It's a big step towards independence (literally) and you'll want to be prepared! So let's run through when and how most babies learn to walk, how you can encourage your little one's first steps, and how to keep them safe once they're able to toddle from A to B on their own.
Learning to walk is a key gross motor milestone on a baby's developmental timeline alongside other big movements like sitting, jumping and climbing, and little ones start to prepare for walking as early as three months of age.
Anywhere between nine months and 15 months, most babies will have the muscle strength, balance, and coordination to make their first independent steps.
It's important to remember that all babies are unique and develop at their own pace. Learning to walk takes time, but if your baby isn't walking by 18 months, don't hesitate to reach out to your family doctor or health visitor for support.
While learning to walk is an exciting time for you and your baby, accidents can happen. These tips can help you to baby-proof your home when your baby starts to become more mobile.
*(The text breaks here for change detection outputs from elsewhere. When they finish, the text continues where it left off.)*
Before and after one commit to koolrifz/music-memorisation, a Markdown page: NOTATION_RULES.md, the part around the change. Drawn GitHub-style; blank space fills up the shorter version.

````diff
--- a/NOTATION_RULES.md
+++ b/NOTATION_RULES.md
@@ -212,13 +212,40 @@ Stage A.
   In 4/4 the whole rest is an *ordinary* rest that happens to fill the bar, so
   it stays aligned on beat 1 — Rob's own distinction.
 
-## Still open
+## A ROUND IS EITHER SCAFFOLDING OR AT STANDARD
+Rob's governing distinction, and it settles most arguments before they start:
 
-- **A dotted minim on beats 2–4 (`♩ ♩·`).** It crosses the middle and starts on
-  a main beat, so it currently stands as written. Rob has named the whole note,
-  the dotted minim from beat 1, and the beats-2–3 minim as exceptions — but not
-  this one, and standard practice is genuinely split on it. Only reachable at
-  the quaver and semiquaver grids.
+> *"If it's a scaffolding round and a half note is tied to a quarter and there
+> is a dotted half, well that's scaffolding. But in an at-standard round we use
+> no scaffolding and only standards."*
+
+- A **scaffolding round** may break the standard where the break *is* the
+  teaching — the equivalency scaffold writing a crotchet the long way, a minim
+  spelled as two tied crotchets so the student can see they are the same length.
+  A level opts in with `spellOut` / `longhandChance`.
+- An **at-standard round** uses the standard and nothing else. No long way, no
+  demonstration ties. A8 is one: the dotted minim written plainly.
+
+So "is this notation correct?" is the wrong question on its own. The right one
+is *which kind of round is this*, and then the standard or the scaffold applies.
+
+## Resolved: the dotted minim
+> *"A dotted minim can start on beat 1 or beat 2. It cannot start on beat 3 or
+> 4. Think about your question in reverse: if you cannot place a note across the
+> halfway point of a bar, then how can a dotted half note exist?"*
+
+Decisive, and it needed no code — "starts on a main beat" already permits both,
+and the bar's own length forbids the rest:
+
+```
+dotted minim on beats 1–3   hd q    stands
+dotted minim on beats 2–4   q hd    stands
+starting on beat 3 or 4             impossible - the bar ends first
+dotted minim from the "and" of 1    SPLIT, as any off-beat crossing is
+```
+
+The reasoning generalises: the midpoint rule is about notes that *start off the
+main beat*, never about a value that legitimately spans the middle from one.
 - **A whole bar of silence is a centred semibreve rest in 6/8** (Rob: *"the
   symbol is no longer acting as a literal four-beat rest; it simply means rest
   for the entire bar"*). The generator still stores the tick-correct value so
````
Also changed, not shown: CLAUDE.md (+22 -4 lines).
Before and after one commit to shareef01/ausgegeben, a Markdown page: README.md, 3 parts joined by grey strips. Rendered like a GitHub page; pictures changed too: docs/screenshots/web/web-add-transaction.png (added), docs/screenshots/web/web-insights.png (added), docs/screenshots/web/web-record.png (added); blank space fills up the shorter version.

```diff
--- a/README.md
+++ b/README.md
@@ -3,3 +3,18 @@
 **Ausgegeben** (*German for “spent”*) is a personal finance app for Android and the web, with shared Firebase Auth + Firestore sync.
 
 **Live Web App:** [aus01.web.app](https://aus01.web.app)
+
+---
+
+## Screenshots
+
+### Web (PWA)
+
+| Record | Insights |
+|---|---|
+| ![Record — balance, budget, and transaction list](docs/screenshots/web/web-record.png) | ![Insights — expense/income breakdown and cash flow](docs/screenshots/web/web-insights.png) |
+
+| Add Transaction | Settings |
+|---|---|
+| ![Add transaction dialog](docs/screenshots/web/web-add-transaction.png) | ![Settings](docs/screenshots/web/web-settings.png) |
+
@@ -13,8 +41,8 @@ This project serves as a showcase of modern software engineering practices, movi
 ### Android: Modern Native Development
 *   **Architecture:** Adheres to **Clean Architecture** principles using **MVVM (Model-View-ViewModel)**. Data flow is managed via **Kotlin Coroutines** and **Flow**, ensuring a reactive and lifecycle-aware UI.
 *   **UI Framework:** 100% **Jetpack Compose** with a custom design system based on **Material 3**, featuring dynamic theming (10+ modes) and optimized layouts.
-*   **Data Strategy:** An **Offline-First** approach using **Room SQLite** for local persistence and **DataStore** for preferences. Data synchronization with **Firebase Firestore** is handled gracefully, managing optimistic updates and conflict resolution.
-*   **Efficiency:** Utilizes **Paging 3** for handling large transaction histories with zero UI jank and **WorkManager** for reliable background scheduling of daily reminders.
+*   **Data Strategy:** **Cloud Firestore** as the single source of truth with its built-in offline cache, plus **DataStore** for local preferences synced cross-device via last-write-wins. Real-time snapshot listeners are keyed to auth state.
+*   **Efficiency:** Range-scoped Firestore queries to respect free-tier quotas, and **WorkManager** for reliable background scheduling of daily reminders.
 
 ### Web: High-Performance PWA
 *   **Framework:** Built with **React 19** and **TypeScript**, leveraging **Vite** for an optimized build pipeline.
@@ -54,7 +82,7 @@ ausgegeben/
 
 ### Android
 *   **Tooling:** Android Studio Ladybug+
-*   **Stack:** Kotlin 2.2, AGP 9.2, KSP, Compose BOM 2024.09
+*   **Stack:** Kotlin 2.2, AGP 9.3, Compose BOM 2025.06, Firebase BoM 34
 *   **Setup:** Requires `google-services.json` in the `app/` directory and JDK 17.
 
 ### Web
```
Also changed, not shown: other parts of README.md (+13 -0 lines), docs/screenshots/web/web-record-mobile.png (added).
To make sure that their feet develop healthily, experts advise that parents don't buy their baby's first pair of shoes until they're walking confidently. Once they can walk solo, a toddler only really needs to wear their shoes when walking outside.
Make sure their feet are measured by a professional and you should check the fit of their shoes regularly.
Taking a Baby's Temperature: A Super Simple Guide
Babies can't tell us when they're feeling under the weather, so it's important to know how to accurately check their temperature. Learn more here.
Baby Constipation: How to Help
If your baby is finding it difficult or painful to poop or is unable to pass a stool, they could be constipated.